Daniel Arribas-Bel at Catapult: ‘When trying to understand something as complex as the city, every bit of data helps create a better picture. Researchers, practitioners and policymakers gather as much information as they can to represent every aspect of their city – from noise levels captured by open-source sensors and the study of social isolation using tweets to where the latest hipster coffee shop has opened – exploration and creativity seem to have no limits.
But what about imagery?
You might well ask, what type of images? How do you analyse them? What’s the point anyway?
Let’s start with the why. Images contain visual cues that encode a host of socio-economic information. Imagine a picture of a street with potholes outside a derelict house next to a burnt out car. It may be easy to make some fairly sweeping assumptions about the average income of its resident population. Or the image of a street with a trendy barber-shop next door to a coffee-shop with bare concrete feature walls on one side, and an independent record shop on the other. Again, it may be possible to describe the character of this area.

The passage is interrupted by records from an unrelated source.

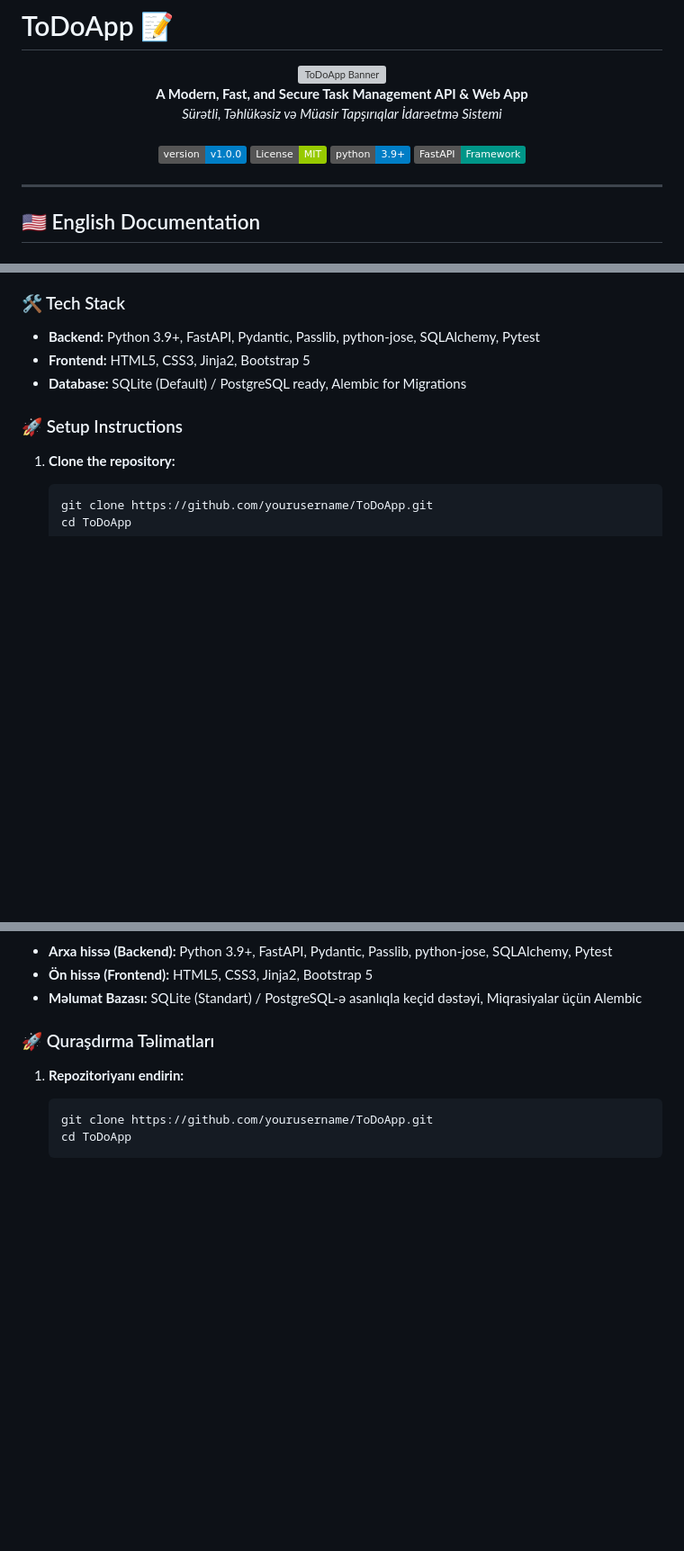
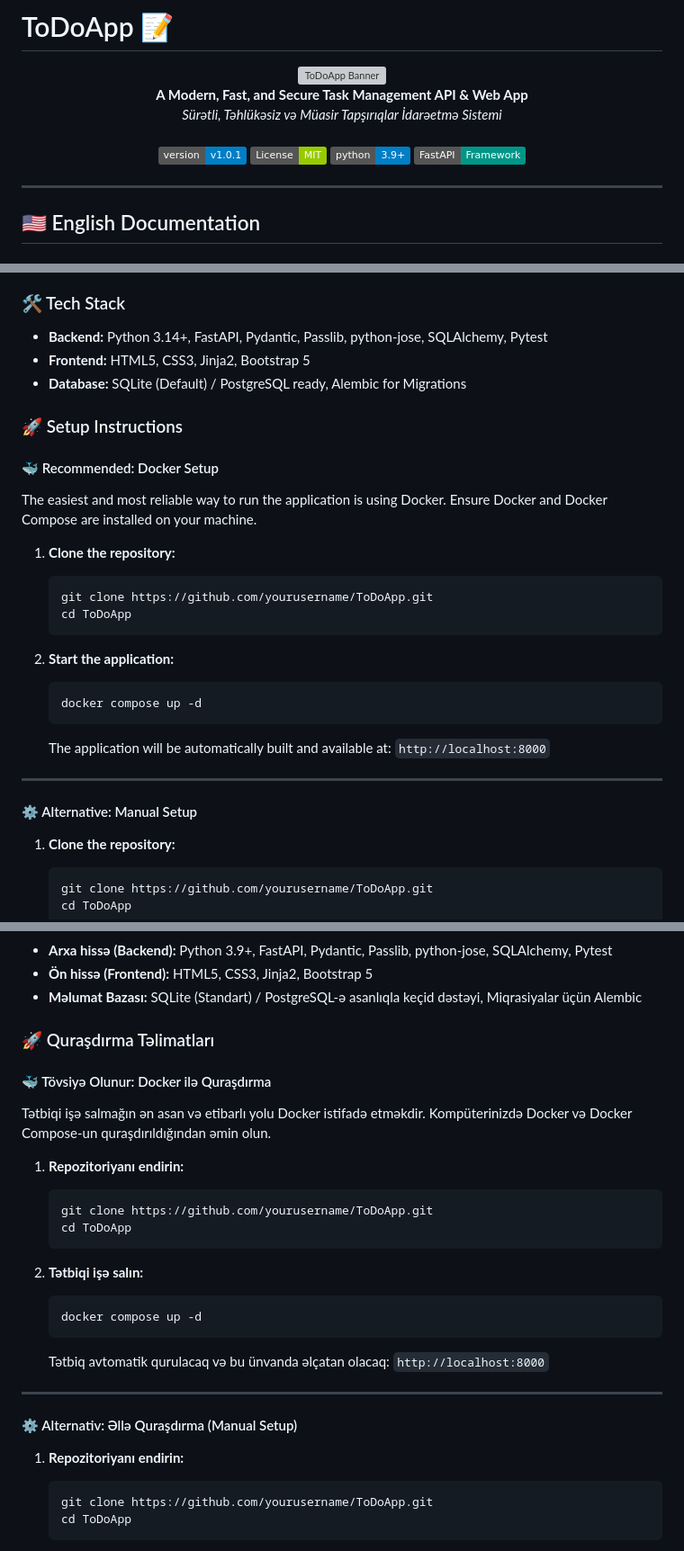
Before and after one commit to hamidmammadov1711/ToDoApp, a Markdown page: README.md, 3 parts joined by grey strips. Shown at 90% size. Drawn GitHub-style; badges without logos; blank space fills up the shorter version; grey boxes are pictures that could not be loaded.

Commit message:
feat: complete production-ready infrastructure and services.

````diff
--- a/README.md
+++ b/README.md
@@ -7,7 +7,7 @@
   <em>Sürətli, Təhlükəsiz və Müasir Tapşırıqlar İdarəetmə Sistemi</em>
   <br/><br/>
 
-  [![Version](https://img.shields.io/badge/version-v1.0.0-blue.svg)](https://github.com/hamidmammadov/ToDoApp/releases)
+  [![Version](https://img.shields.io/badge/version-v1.0.1-blue.svg)](https://github.com/hamidmammadov/ToDoApp/releases)
   [![License](https://img.shields.io/badge/License-MIT-green.svg)](https://opensource.org/licenses/MIT)
   [![Python](https://img.shields.io/badge/python-3.9+-blue.svg)](https://www.python.org/downloads/)
   [![FastAPI](https://img.shields.io/badge/FastAPI-Framework-009688.svg?logo=fastapi)](https://fastapi.tiangolo.com)
@@ -39,11 +39,30 @@ The application has been thoroughly tested using an automated browser subagent t
 - **Performance & Observability:** Implemented API **Pagination** for optimal load times and **Loguru Middleware** for comprehensive, color-coded terminal logging and background file persistence.
 
 ### 🛠️ Tech Stack
-- **Backend:** Python 3.9+, FastAPI, Pydantic, Passlib, python-jose, SQLAlchemy, Pytest
+- **Backend:** Python 3.14+, FastAPI, Pydantic, Passlib, python-jose, SQLAlchemy, Pytest
 - **Frontend:** HTML5, CSS3, Jinja2, Bootstrap 5
 - **Database:** SQLite (Default) / PostgreSQL ready, Alembic for Migrations
 
 ### 🚀 Setup Instructions
+
+#### 🐳 Recommended: Docker Setup
+The easiest and most reliable way to run the application is using Docker. Ensure Docker and Docker Compose are installed on your machine.
+
+1. **Clone the repository:**
+   ```bash
+   git clone https://github.com/yourusername/ToDoApp.git
+   cd ToDoApp
+   ```
+
+2. **Start the application:**
+   ```bash
+   docker compose up -d
+   ```
+   The application will be automatically built and available at: `http://localhost:8000`
+
+---
+
+#### ⚙️ Alternative: Manual Setup
 
 1. **Clone the repository:**
    ```bash
@@ -108,6 +127,25 @@ Tətbiq, əsas funksiyaların (CRUD əməliyyatları) və yeni çoxdillilik (İn
 
 ### 🚀 Quraşdırma Təlimatları
 
+#### 🐳 Tövsiyə Olunur: Docker ilə Quraşdırma
+Tətbiqi işə salmağın ən asan və etibarlı yolu Docker istifadə etməkdir. Kompüterinizdə Docker və Docker Compose-un quraşdırıldığından əmin olun.
+
+1. **Repozitoriyanı endirin:**
+   ```bash
+   git clone https://github.com/yourusername/ToDoApp.git
+   cd ToDoApp
+   ```
+
+2. **Tətbiqi işə salın:**
+   ```bash
+   docker compose up -d
+   ```
+   Tətbiq avtomatik qurulacaq və bu ünvanda əlçatan olacaq: `http://localhost:8000`
+
+---
+
+#### ⚙️ Alternativ: Əllə Quraşdırma (Manual Setup)
+
 1. **Repozitoriyanı endirin:**
    ```bash
    git clone https://github.com/yourusername/ToDoApp.git
````
Also changed, not shown: other parts of README.md (+1 -1 lines).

These are just some of the many kinds of signals embedded in image data. In fact, there is entire literature in geography and sociology that document these associations (see, for example, Cityscapes by Daniel Aaron Silver and Terry Nichols Clark for a sociology approach and The Predictive Postcode by Richard Webber and Roger Burrows for a geography perspective). Imagine if we could figure out ways to condense such information into formal descriptors of cities that help us measure aspects that traditional datasets can’t, or to update them more frequently than standard sources currently allow…(More)”.